_ABOUT THIS TASK_:
Among the entries below, copy every line that carries the word "next".
═══ INPUT DATA
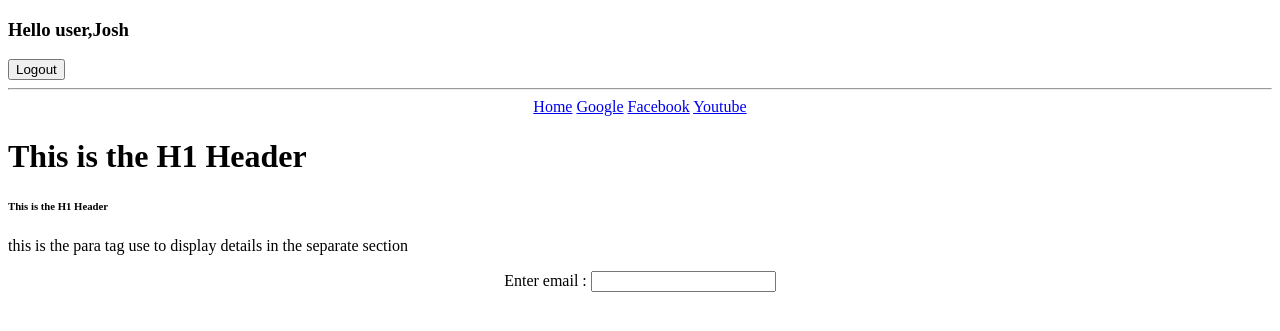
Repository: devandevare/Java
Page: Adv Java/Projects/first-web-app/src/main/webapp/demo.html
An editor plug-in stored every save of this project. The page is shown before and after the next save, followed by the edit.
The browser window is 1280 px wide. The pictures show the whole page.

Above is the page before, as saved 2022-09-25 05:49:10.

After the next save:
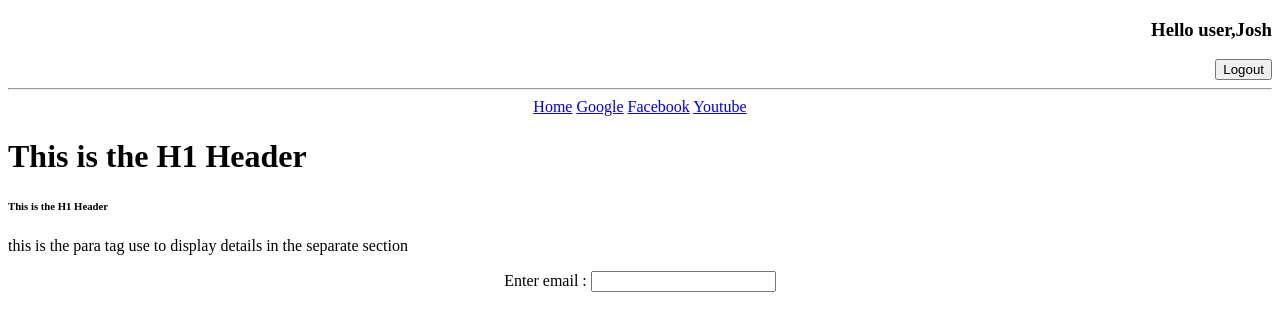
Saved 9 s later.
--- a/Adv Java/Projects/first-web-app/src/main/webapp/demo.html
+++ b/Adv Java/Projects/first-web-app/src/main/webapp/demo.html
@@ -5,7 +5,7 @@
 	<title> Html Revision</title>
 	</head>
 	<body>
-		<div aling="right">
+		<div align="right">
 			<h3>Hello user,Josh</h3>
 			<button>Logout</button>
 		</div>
══════
═══ INPUT DATA
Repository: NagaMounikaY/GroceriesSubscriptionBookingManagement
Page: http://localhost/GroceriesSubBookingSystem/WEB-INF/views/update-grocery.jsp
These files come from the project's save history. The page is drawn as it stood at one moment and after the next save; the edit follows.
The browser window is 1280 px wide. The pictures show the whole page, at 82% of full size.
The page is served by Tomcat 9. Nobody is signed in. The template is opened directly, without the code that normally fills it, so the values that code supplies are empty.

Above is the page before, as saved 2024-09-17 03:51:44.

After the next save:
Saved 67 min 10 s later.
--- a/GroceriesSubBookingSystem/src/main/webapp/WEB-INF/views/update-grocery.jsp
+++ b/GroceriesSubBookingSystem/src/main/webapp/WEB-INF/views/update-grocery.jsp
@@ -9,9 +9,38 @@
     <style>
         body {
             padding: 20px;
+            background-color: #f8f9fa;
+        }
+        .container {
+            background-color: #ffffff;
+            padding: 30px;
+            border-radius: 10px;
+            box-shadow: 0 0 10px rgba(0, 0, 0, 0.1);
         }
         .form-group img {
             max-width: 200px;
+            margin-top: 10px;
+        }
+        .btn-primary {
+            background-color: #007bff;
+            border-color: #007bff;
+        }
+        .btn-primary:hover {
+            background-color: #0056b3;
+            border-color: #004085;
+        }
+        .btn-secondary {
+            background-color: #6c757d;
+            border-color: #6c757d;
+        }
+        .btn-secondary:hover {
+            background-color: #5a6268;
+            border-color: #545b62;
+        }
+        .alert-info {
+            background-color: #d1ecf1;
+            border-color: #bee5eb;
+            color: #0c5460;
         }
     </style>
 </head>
══════
_RESPONSE_:
An editor plug-in stored every save of this project. The page is shown before and after the next save, followed by the edit.
After the next save:
These files come from the project's save history. The page is drawn as it stood at one moment and after the next save; the edit follows.
After the next save:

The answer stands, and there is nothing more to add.